Spring is supposedly here, although in NY/NJ it’s hard to tell with the 40 degree temperatures in the morning. Still, some of us have been out there, doing some planting and today I’m sharing some tips.
1. DO NOT LISTEN TO JOHN ELLIOTT ON CBS. I love you John, but you steered me wrong a few weeks ago when you said the plants would be fine outside. Sigh.
Okay, the real first tip is:
1. Don’t rush putting out the plants. Recommended planting date for the Northeast is Memorial Day. You could push it and do Mother’s Day if the weather has been warm for at least two weeks or so.
2. Clean out old leaves and other debris from your beds and pots.
3. Work the soil and loosen it up so you can get some nice aeration for those roots. Add compost or other organic matter and/or fertilizer to enrich the soil. I also work in some cinnamon into the top 2 to 3 layers to avoid fungus gnats. The cinnamon kills the fungus the gnats need to eat to survive. Organic, too!
4. If you’re a beginning gardener, make sure to check out the areas where you wish to plant. Does the area get full sun or is it in shade? Morning sun or afternoon? Once you’ve done that, it’s time to pick some plants.
5. There are lots of plants that can handle colder spring weather. Pansies for one and I love them! Also some other favorites like dianthus and petunias. You can click here for a good list of plants that can take a little cold. You can also plant bulbs the fall before for spring color and then work in annuals once the bulbs are done flowering.

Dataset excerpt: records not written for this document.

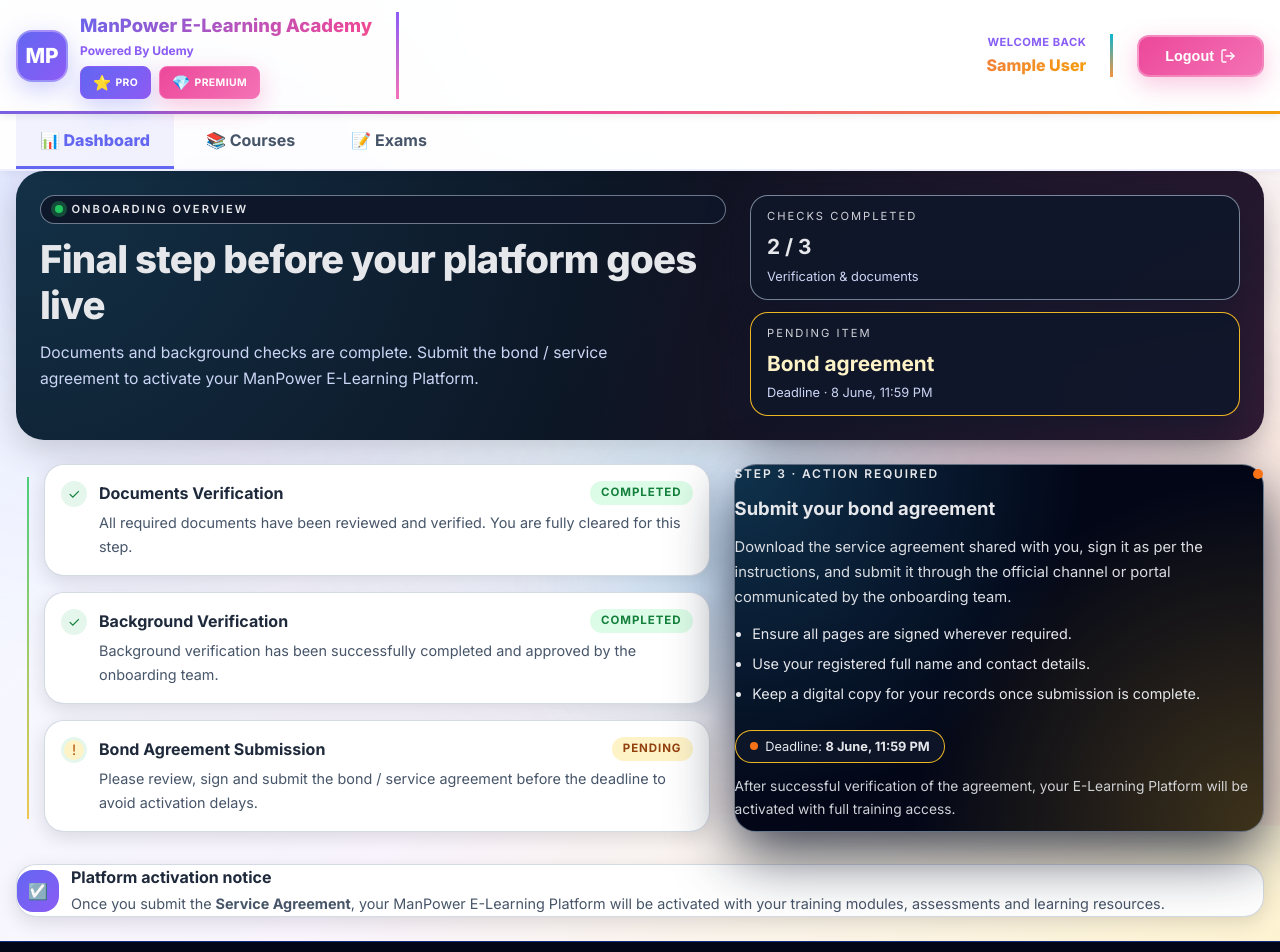
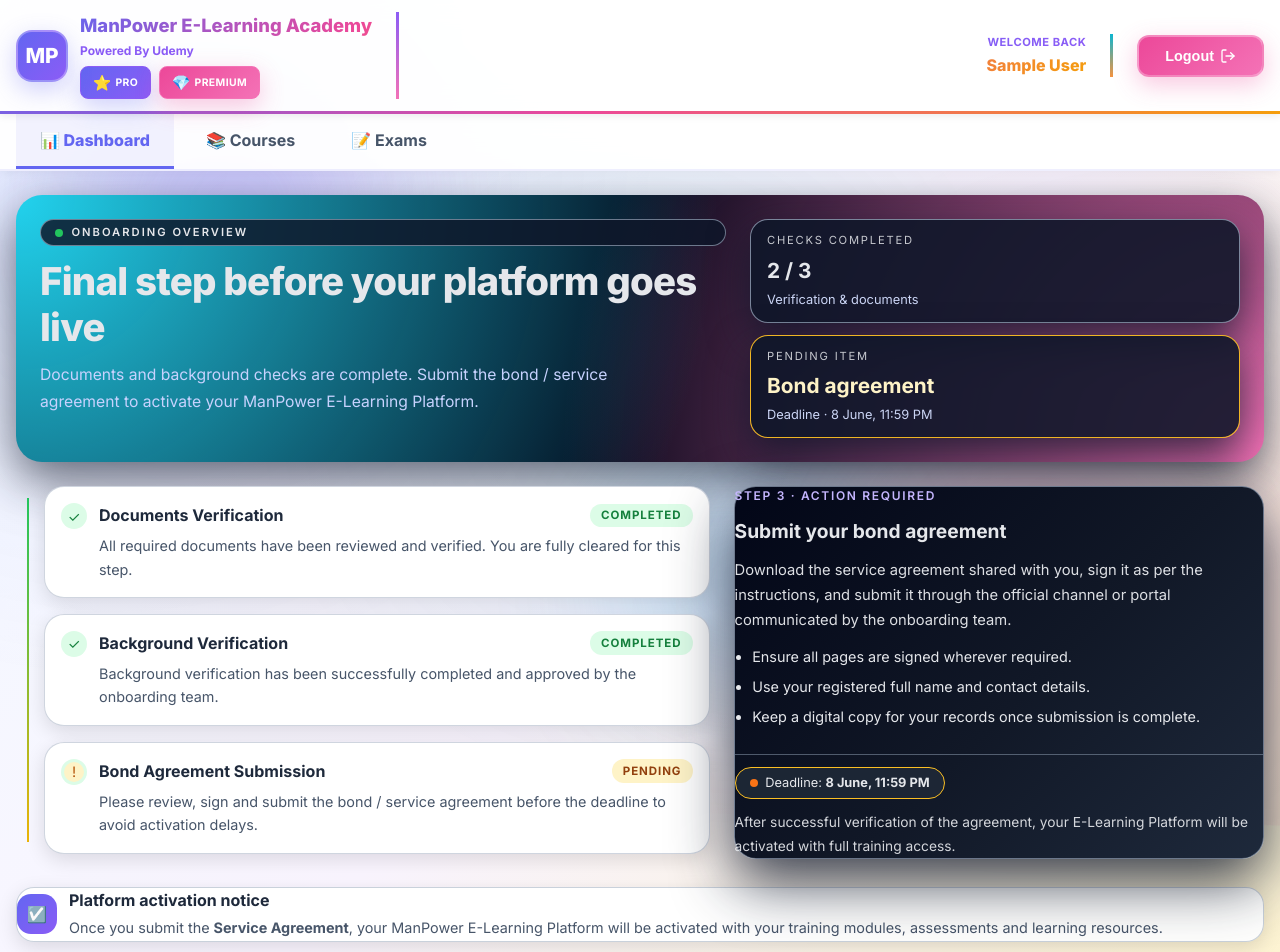
Before and after one commit to srikanth123098/ManPower_Group, a React (Vite) app: page /#/dashboard in a window 1280 px wide. Shown: the top 952 px of the page. Built offline with nearby package versions, Linux system fonts and the light colour scheme; no server answers; sample sign-in values are in the browser's storage.

Commit message:
Update print statement from 'Hello' to 'Goodbye'

```diff
--- a/src/index.css
+++ b/src/index.css
@@ -1758,27 +1758,19 @@
 
 
 
-
 /* =======================================================
-   ENTERPRISE ONBOARDING DASHBOARD – CLEAN CORPORATE LOOK
+   ONBOARDING DASHBOARD – REFINED LAYOUT + STEP 3 CARD
 ======================================================= */
 
-/* Subtle entrance animation */
+/* Smooth entrance */
 @keyframes onboardFadeUp {
-  0% {
-    opacity: 0;
-    transform: translate3d(0, 18px, 0);
-    filter: blur(4px);
-  }
-  100% {
-    opacity: 1;
-    transform: translate3d(0, 0, 0);
-    filter: blur(0);
-  }
-}
-
-/* Dashboard wrapper inside .container */
+  0% { opacity: 0; transform: translate3d(0, 18px, 0); }
+  100% { opacity: 1; transform: translate3d(0, 0, 0); }
+}
+
+/* Wrapper inside .container */
 .onboard-layout {
+  margin-top: var(--sp-6);           /* space below tab nav */
   padding-block: var(--sp-6) var(--sp-10);
   display: flex;
   flex-direction: column;
@@ -1791,14 +1783,13 @@
   grid-template-columns: minmax(0, 2.1fr) minmax(0, 1.5fr);
   gap: var(--sp-6);
   padding: var(--sp-6);
-  border-radius: 28px;
-  background: #0b1220;
-  background-image:
-    radial-gradient(circle at 0% 0%, rgba(56, 189, 248, 0.18), transparent 55%),
-    radial-gradient(circle at 100% 100%, rgba(236, 72, 153, 0.18), transparent 55%);
+  border-radius: 26px;
+  background: radial-gradient(circle at 0% 0%, #22d3ee 0%, transparent 55%),
+              radial-gradient(circle at 100% 100%, #f472b6 0%, transparent 55%),
+              #020617;
   color: #e5e7eb;
-  box-shadow: var(--shadow-lg);
-  animation: onboardFadeUp 600ms cubic-bezier(0.16, 1, 0.3, 1) 40ms both;
+  box-shadow: 0 18px 50px rgba(15, 23, 42, 0.65);
+  animation: onboardFadeUp 500ms cubic-bezier(0.16, 1, 0.3, 1) 30ms both;
 }
 
 .onboard-header-main {
@@ -1811,10 +1802,10 @@
   display: inline-flex;
   align-items: center;
   gap: 0.5rem;
-  padding: 0.3rem 0.9rem;
+  padding: 0.25rem 0.9rem;
   border-radius: 999px;
-  background: rgba(15, 23, 42, 0.9);
   border: 1px solid rgba(148, 163, 184, 0.7);
+  background: rgba(15, 23, 42, 0.85);
   font-size: 0.7rem;
   letter-spacing: 0.18em;
   text-transform: uppercase;
@@ -1826,7 +1817,6 @@
   height: 8px;
   border-radius: 999px;
   background: #22c55e;
-  box-shadow: 0 0 0 4px rgba(34, 197, 94, 0.3);
 }
 
 .onboard-title {
@@ -1839,11 +1829,11 @@
 .onboard-subtitle {
   font-size: 0.98rem;
   line-height: 1.7;
-  max-width: 38rem;
-  color: #cbd5f5;
-}
-
-/* Right metrics */
+  max-width: 40rem;
+  color: #c7d2fe;
+}
+
+/* Right-hand metrics */
 .onboard-header-meta {
   display: flex;
   flex-direction: column;
@@ -1856,7 +1846,7 @@
   border-radius: 18px;
   background: rgba(15, 23, 42, 0.9);
   border: 1px solid rgba(148, 163, 184, 0.8);
-  box-shadow: 0 16px 40px rgba(15, 23, 42, 0.7);
+  box-shadow: 0 16px 40px rgba(15, 23, 42, 0.8);
 }
 
 .onboard-metric.bordered {
@@ -1866,14 +1856,14 @@
 .onboard-metric-label {
   display: block;
   font-size: 0.7rem;
-  letter-spacing: 0.18em;
+  letter-spacing: 0.16em;
   text-transform: uppercase;
-  opacity: 0.9;
+  opacity: 0.85;
 }
 
 .onboard-metric-value {
   display: block;
-  margin-top: 0.4rem;
+  margin-top: 0.35rem;
   font-size: 1.3rem;
   font-weight: 700;
 }
@@ -1888,41 +1878,38 @@
   color: #cbd5f5;
 }
 
-/* Main grid */
+/* Main content: timeline + Step 3 card */
 .onboard-grid {
   display: grid;
   grid-template-columns: minmax(0, 1.7fr) minmax(0, 1.3fr);
   gap: var(--sp-6);
-}
-
-/* Timeline */
+  align-items: flex-start;
+}
+
+/* Timeline on the left */
 .onboard-timeline {
   position: relative;
   padding-left: 1.75rem;
   display: flex;
   flex-direction: column;
   gap: var(--sp-4);
-  animation: onboardFadeUp 600ms cubic-bezier(0.16, 1, 0.3, 1) 80ms both;
+  animation: onboardFadeUp 550ms cubic-bezier(0.16, 1, 0.3, 1) 40ms both;
 }
 
 .onboard-timeline-line {
   position: absolute;
   left: 0.7rem;
-  top: 0.8rem;
-  bottom: 0.8rem;
+  top: 0.75rem;
+  bottom: 0.75rem;
   width: 2px;
-  background: linear-gradient(
-    to bottom,
-    rgba(34, 197, 94, 0.8),
-    rgba(234, 179, 8, 0.7)
-  );
+  background: linear-gradient(to bottom, #22c55e, #eab308);
 }
 
 .onboard-step {
   border-radius: 20px;
   padding: var(--sp-4);
   background: #ffffff;
-  border: 1px solid rgba(148, 163, 184, 0.4);
+  border: 1px solid rgba(148, 163, 184, 0.45);
   box-shadow: var(--shadow-md);
   display: grid;
   grid-template-columns: auto minmax(0, 1fr);
@@ -1930,22 +1917,22 @@
   row-gap: var(--sp-2);
   align-items: flex-start;
   transition:
-    transform 200ms cubic-bezier(0.16, 1, 0.3, 1),
-    box-shadow 200ms cubic-bezier(0.16, 1, 0.3, 1),
-    border-color 200ms ease;
+    transform 180ms cubic-bezier(0.16, 1, 0.3, 1),
+    box-shadow 180ms cubic-bezier(0.16, 1, 0.3, 1),
+    border-color 180ms ease;
 }
 
 .onboard-step:hover {
-  transform: translateY(-3px);
+  transform: translateY(-2px);
   box-shadow: var(--shadow-lg);
-  border-color: rgba(99, 102, 241, 0.6);
+  border-color: rgba(99, 102, 241, 0.4);
 }
 
 .onboard-step-bullet {
   width: 26px;
   height: 26px;
   border-radius: 999px;
-  background: #e5f7ec;
+  background: #dcfce7;
   display: flex;
   align-items: center;
   justify-content: center;
@@ -1957,11 +1944,11 @@
 }
 
 .onboard-step-icon.pending {
-  color: #b45309;
-  background: #fef3c7;
-  border-radius: 999px;
   width: 20px;
   height: 20px;
+  border-radius: 999px;
+  background: #fef3c7;
+  color: #b45309;
   display: flex;
   align-items: center;
   justify-content: center;
@@ -2013,21 +2000,18 @@
   color: var(--text-medium);
 }
 
-/* Bond card */
+/* STEP 3 card on the right – simplified, no weird overlap */
 .onboard-bond-card {
   border-radius: 22px;
   padding: var(--sp-5);
-  background: #020617;
-  background-image:
-    radial-gradient(circle at 0% 0%, rgba(56, 189, 248, 0.24), transparent 55%),
-    radial-gradient(circle at 100% 100%, rgba(251, 191, 36, 0.24), transparent 55%);
+  background: linear-gradient(135deg, #020617 0%, #111827 55%, #1e293b 100%);
   color: #e5e7eb;
-  border: 1px solid rgba(148, 163, 184, 0.65);
-  box-shadow: 0 22px 60px rgba(15, 23, 42, 0.8);
+  border: 1px solid rgba(148, 163, 184, 0.7);
+  box-shadow: 0 22px 60px rgba(15, 23, 42, 0.85);
   display: flex;
   flex-direction: column;
   gap: var(--sp-3);
-  animation: onboardFadeUp 600ms cubic-bezier(0.16, 1, 0.3, 1) 120ms both;
+  animation: onboardFadeUp 600ms cubic-bezier(0.16, 1, 0.3, 1) 70ms both;
 }
 
 .onboard-bond-header {
@@ -2038,27 +2022,21 @@
 
 .onboard-bond-label {
   font-size: 0.75rem;
-  letter-spacing: 0.15em;
+  letter-spacing: 0.14em;
   text-transform: uppercase;
   font-weight: 600;
-}
-
-.onboard-bond-pulse {
-  width: 10px;
-  height: 10px;
-  border-radius: 999px;
-  background: #f97316;
+  color: #c4b5fd;
 }
 
 .onboard-bond-title {
-  font-size: 1.15rem;
+  font-size: 1.2rem;
   font-weight: 700;
 }
 
 .onboard-bond-text {
   font-size: 0.92rem;
   line-height: 1.7;
-  opacity: 0.95;
+  opacity: 0.96;
 }
 
 .onboard-bond-list {
@@ -2073,6 +2051,8 @@
 
 .onboard-bond-footer {
   margin-top: var(--sp-3);
+  padding-top: var(--sp-3);
+  border-top: 1px solid rgba(148, 163, 184, 0.5);
   display: flex;
   flex-direction: column;
   gap: 0.75rem;
@@ -2085,8 +2065,8 @@
   align-self: flex-start;
   padding: 0.35rem 0.9rem;
   border-radius: 999px;
-  background: rgba(15, 23, 42, 0.9);
-  border: 1px solid rgba(251, 191, 36, 0.95);
+  background: rgba(31, 41, 55, 0.9);
+  border: 1px solid #fbbf24;
   font-size: 0.8rem;
 }
 
@@ -2100,19 +2080,20 @@
 .onboard-bond-note {
   font-size: 0.86rem;
   line-height: 1.7;
-  opacity: 0.9;
-}
-
-/* Bottom info strip */
+  color: #e5e7eb;
+  opacity: 0.92;
+}
+
+/* Bottom strip */
 .onboard-footer-strip {
-  margin-top: var(--sp-2);
+  margin-top: var(--sp-1);
 }
 
 .onboard-footer-card {
-  border-radius: 20px;
+  border-radius: 18px;
   padding: var(--sp-4) var(--sp-5);
-  background: #ffffff;
-  border: 1px solid rgba(148, 163, 184, 0.4);
+  background: rgba(255, 255, 255, 0.96);
+  border: 1px solid rgba(148, 163, 184, 0.5);
   box-shadow: var(--shadow-md);
   display: flex;
   align-items: center;
@@ -2120,9 +2101,9 @@
 }
 
 .onboard-footer-icon {
-  width: 42px;
-  height: 42px;
-  border-radius: 16px;
+  width: 40px;
+  height: 40px;
+  border-radius: 14px;
   display: flex;
   align-items: center;
   justify-content: center;
@@ -2134,7 +2115,7 @@
   font-size: 1rem;
   font-weight: 700;
   color: var(--text-dark);
-  margin-bottom: 0.2rem;
+  margin-bottom: 0.25rem;
 }
 
 .onboard-footer-content p {
@@ -2143,7 +2124,7 @@
   color: var(--text-medium);
 }
 
-/* Responsive */
+/* Responsive refinements */
 @media (max-width: 1024px) {
   .onboard-header {
     grid-template-columns: minmax(0, 1fr);
@@ -2162,18 +2143,19 @@
   }
 
   .onboard-bond-card {
-    order: -1;
+    order: 2;
   }
 }
 
 @media (max-width: 768px) {
   .onboard-layout {
+    margin-top: var(--sp-4);
     padding-block: var(--sp-4) var(--sp-8);
   }
 
   .onboard-header {
     padding: var(--sp-4);
-    border-radius: 22px;
+    border-radius: 20px;
   }
 
   .onboard-header-meta {
@@ -2186,14 +2168,13 @@
 
   .onboard-footer-card {
     padding: var(--sp-4);
-    border-radius: 18px;
     flex-direction: column;
     align-items: flex-start;
   }
 }
 
 /* =======================================================
-   CORPORATE FOOTER
+   FOOTER
 ======================================================= */
 
 .site-footer {
```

6. Head to the garden shop and pick out the plants. Check their little tags for info on how high they’ll grow, how far apart and sun and water requirements.
7. Time to plant. To make life easier, lay out the pots in the way you want to plant them. It will let you adjust before getting things into the ground. Once you’re satisfied, it’s time to plant.
8. The best time to plant is early morning before the sun is too strong or later afternoon. Planting during the heat of the day will stress out your plants. Make sure the hole you dig is at least 4-6 inches depending on the size of your plant. Also, if there are too many roots around the base of the post, break them up so new roots will grow and spread out. Get rid of those jiffy pots around the plant and flatten them to use as mulch.
9. Water thoroughly so the roots can get established and after watering, mulch around the plants. Leave a little room around the plant free of mulch so it won’t rot and try to get at least 2 to 3 inches of mulch to prevent weeds.
10. Sit back and watch them grow and flower.
Here’s a photo of my daughter’s first garden. We planted it in early April when we had a fabulous spring day. It was fun explaining to her what to do and I gifted her an assortment of daylilies from my yard so she wouldn’t have to replant the entire bed every year.